After years of trying to close an airport hated by many local residents, the city of Santa Monica reached a deal with federal officials allowing the city to shut down all operations at the airport by the end of 2028.
That’s a ways off, but the city is celebrating the agreement as a major victory, given the Federal Aviation Administration’s long resistance to the airport’s closure. State Assemblymember and former Santa Monica Mayor Richard Bloom called the deal a “watershed moment in Santa Monica history.”
Residents living near the airport have long complained about the effects of plane noise and pollution on their overall quality of life. And though small carriers and private plane owners have argued the small airport is a necessary hub serving the Westside, city officials have steadfastly advanced plans to shut down the airport and replace much of it with a park.
In August, a federal judge issued a ruling requiring the airport to stay open until at least 2023. The next week, the city council passed a resolution calling for the airport’s closure in 2018, along with a major expansion of the park that already exists at the site.
Now, local officials have acquiesced to the FAA’s demands to keep the airport operational for the next decade, but in exchange, the city will be allowed to shorten its runway, limiting the amount of jet traffic able to pass through the airport.
Santa Monica will also be able to provide its own fixed based operation service, meaning that tasks like refueling and maintenance will be carried out by the city itself, rather than a third-party organization.

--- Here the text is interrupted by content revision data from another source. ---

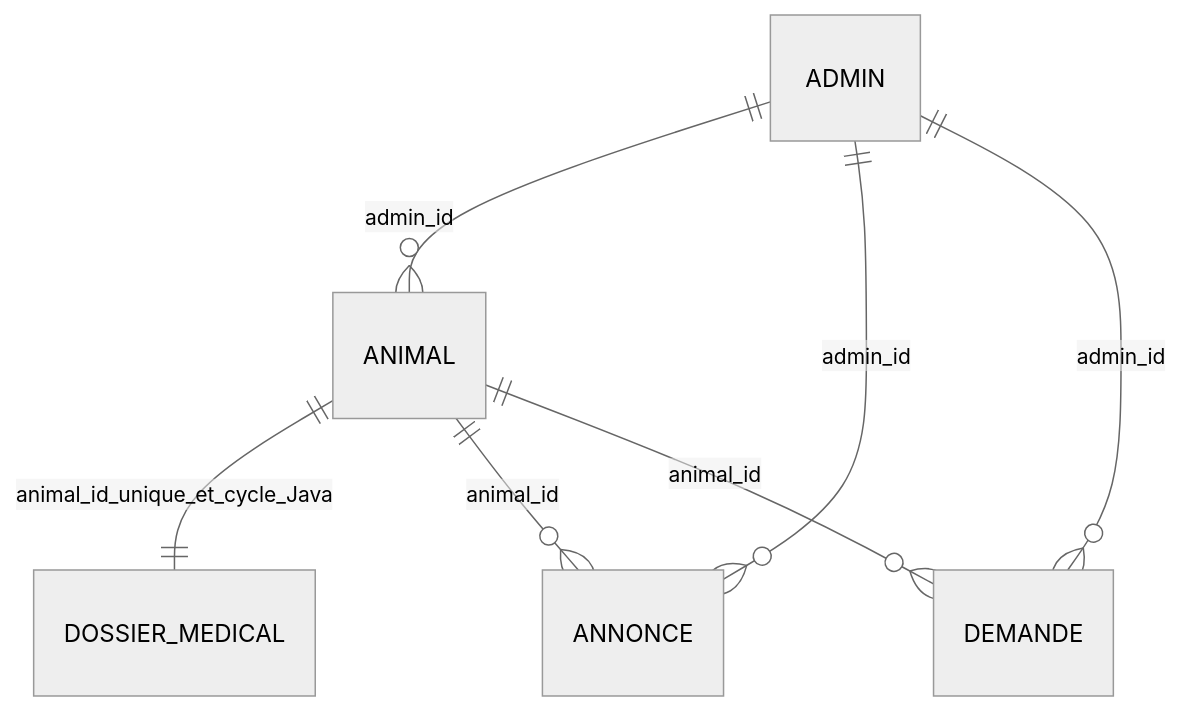
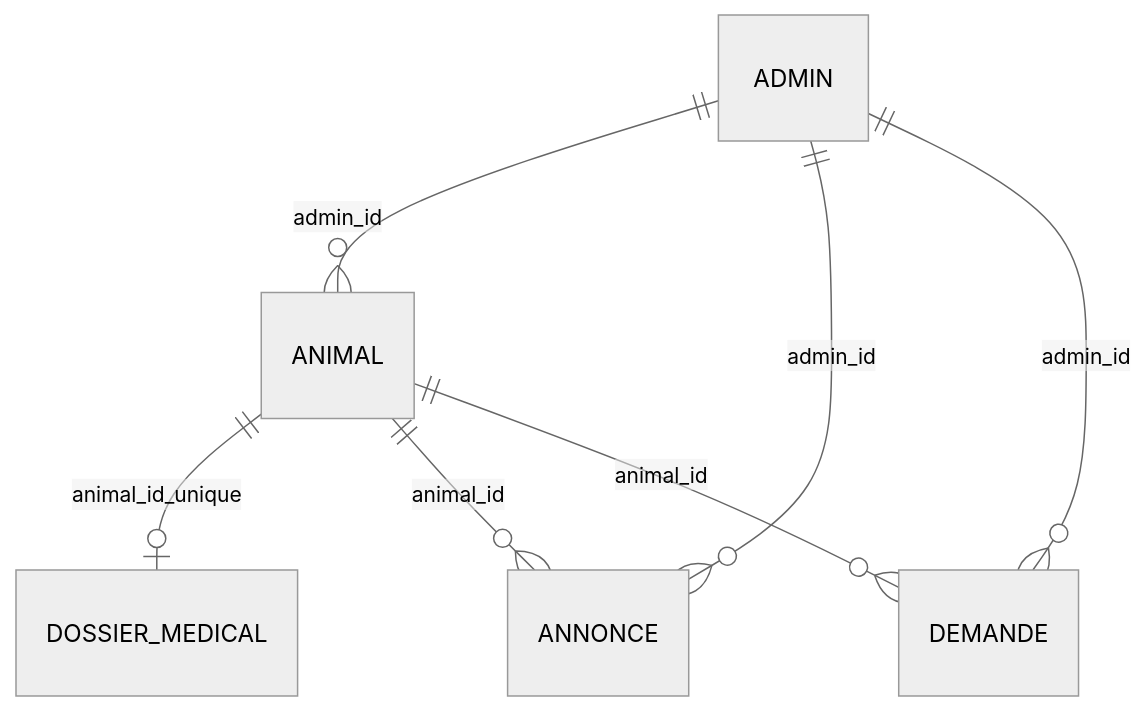
One commit to medbensaad26-cell/Gestion-d-un-refuge-animalier changed the diagram in docs/database.md. Above: the diagram before and after it, drawn with Mermaid (neutral theme). The commit also changed other lines of this file and 23 other files, not shown here.

Commit message:
Finalize UML documentation and university submission

````diff
--- a/docs/database.md
+++ b/docs/database.md
@@ -66,9 +56,9 @@
 ```mermaid
 erDiagram
     ADMIN ||--o{ ANIMAL : admin_id
     ADMIN ||--o{ ANNONCE : admin_id
     ADMIN ||--o{ DEMANDE : admin_id
-    ANIMAL ||--|| DOSSIER_MEDICAL : animal_id_unique_et_cycle_Java
+    ANIMAL ||--o| DOSSIER_MEDICAL : animal_id_unique
     ANIMAL ||--o{ ANNONCE : animal_id
     ANIMAL ||--o{ DEMANDE : animal_id
 ```
````
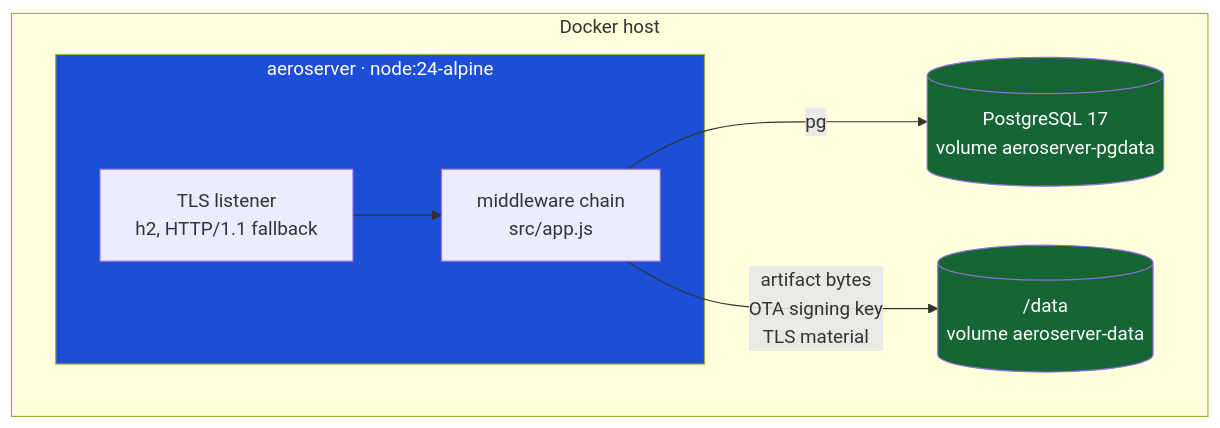
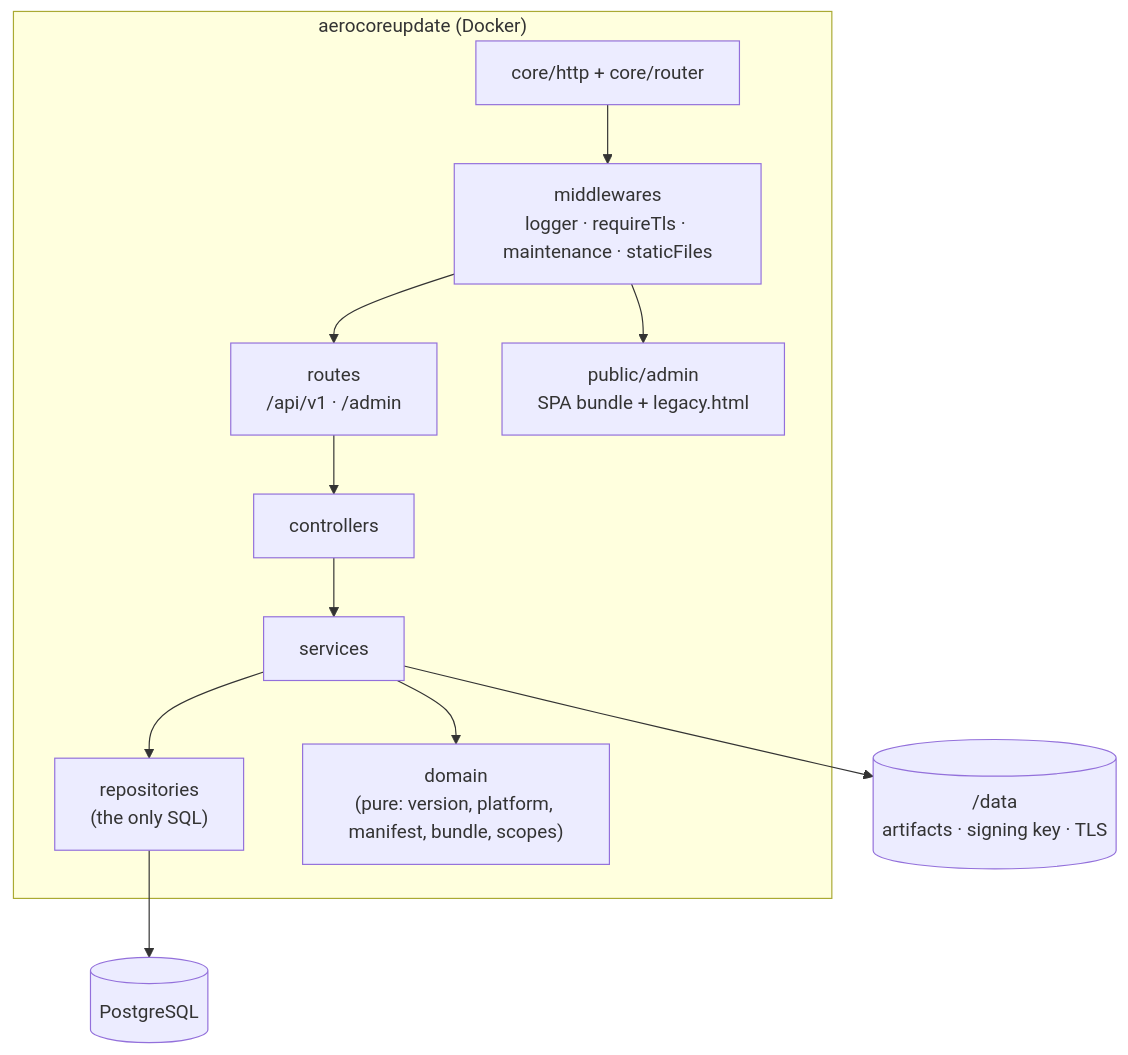
Before and after one commit to Si-Ops-Real-Time-Robotics-Inc/AeroCoreUpdate: the second of 8 diagrams in docs/c4.md, drawn with Mermaid. The commit also changed other lines of this file and 168 other files, not shown here.

First line of the commit message:
feat: Keycloak-only auth, the new web UI, and a version line per system

````diff
--- a/docs/c4.md
+++ b/docs/c4.md
@@ -51,19 +53,21 @@
 ```mermaid
 flowchart TB
-    subgraph host["Docker host"]
-        subgraph app["aeroserver · node:24-alpine"]
-            http["TLS listener<br/>h2, HTTP/1.1 fallback"]
-            pipeline["middleware chain<br/>src/app.js"]
-        end
-        db[("PostgreSQL 17<br/>volume aeroserver-pgdata")]
-        disk[("/data<br/>volume aeroserver-data")]
-    end
+  subgraph image["aerocoreupdate (Docker)"]
+    http["core/http + core/router"]
+    mw["middlewares<br/>logger · requireTls · maintenance · staticFiles"]
+    routes["routes<br/>/api/v1 · /admin"]
+    ctl["controllers"]
+    svc["services"]
+    repo["repositories<br/>(the only SQL)"]
+    dom["domain<br/>(pure: version, platform, manifest, bundle, scopes)"]
+    spa["public/admin<br/>SPA bundle + legacy.html"]
+  end
 
-    http --> pipeline
-    pipeline -->|"pg"| db
-    pipeline -->|"artifact bytes<br/>OTA signing key<br/>TLS material"| disk
+  db[("PostgreSQL")]
+  vol[("/data<br/>artifacts · signing key · TLS")]
 
-    style app fill:#1d4ed8,color:#fff
-    style db fill:#166534,color:#fff
-    style disk fill:#166534,color:#fff
+  http --> mw --> routes --> ctl --> svc --> repo --> db
+  svc --> dom
+  mw --> spa
+  svc --> vol
 ```
````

The deal resolves dozens of court cases between the city and the FAA, and will clear the way for the city to redevelop the land once the airport officially closes on December 31, 2028.